CSCOPE is an Internet-based curriculum developed for Texas schools and teachers by state-funded education service centers. The reason it was created is that many small school districts do not have the expertise to develop their own curricula. CSCOPE fills that void. It became controversial because some elements of the curriculum aroused the opposition of tea party groups–and no wonder: The people who wrote it must have been hopelessly naive. One of the elements, for example, was to consider whether, from the perspective of the British, at the time of the American Revolution, the colonists were terrorists. (The point of this exercise was to have students look at the situation from the differering perspectives of the two sides.) Another lesson plan called for students to create a flag for a socialist country. There were also concerns from black-helicopter types that CSCOPE advanced Islamist values. This is the sort of thing that politicians can latch onto, and one who did was Senate education chairman Dan Patrick.

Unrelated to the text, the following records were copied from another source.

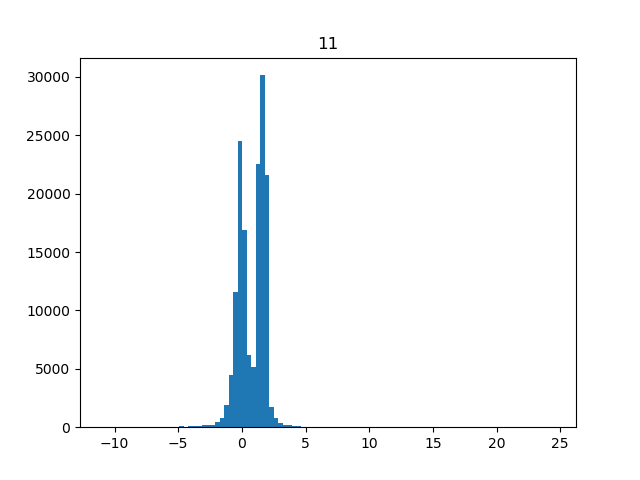
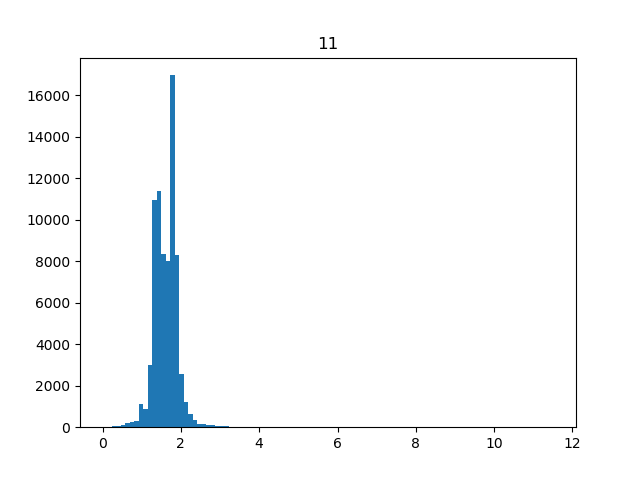
fixed dists

diff --git a/src/explore_files16hz.py b/src/explore_files16hz.py
@@ -2,13 +2,13 @@ import pandas as pd
 import glob
 import matplotlib.pyplot as plt
 
-NORMED = True
+NORMED = False
 
 # Get data paths (normed or unnormed)
 if NORMED:
     path = '../files16hz/*norm_labelled.csv'
 else:
-    path = '../files16hz/*labelled.csv'
+    path = '../files16hz/*txt_labelled.csv'
 image_path = '../images/dists/'
 paths = glob.glob(path)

In May, Patrick reached an agreement with the education service centers to discontinue the use of the CSCOPE lesson plans, which number around 1,600. He declared CSCOPE to be dead. But if CSCOPE were dead, then what would the 875 or so school districts that relied on it use to replace it? It was too late to start over and develop a new curriculum, with the start of the 2013-2014 school year rapidly approaching. Many districts had already requested waivers from state accountability standards.
As events transpired, the situation resolved itself. At the July meeting of the State Board of Education, SBOE general counsel David Anderson and education commissioner Michael Williams determined that (1) There was no state law or intellectual property issue that prohibited districts from using CSCOPE and (2) CSCOPE’S lesson plans, as a result of their widespread use, are now in the public domain. It is a matter of local control. School districts may choose to use CSCOPE materials or not. So CSCOPE survives after all. Not surprisingly, Patrick is not giving up the fight. He has asked the state auditor to review the operations of the board that governs the program, citing in part that the group failed to comply with laws related to the bidding process for state contracts. Asked whether he believed the use of the lesson plans were a matter of local control, Patrick responded: “I disagree with that analysis, but I am looking into that issue further.”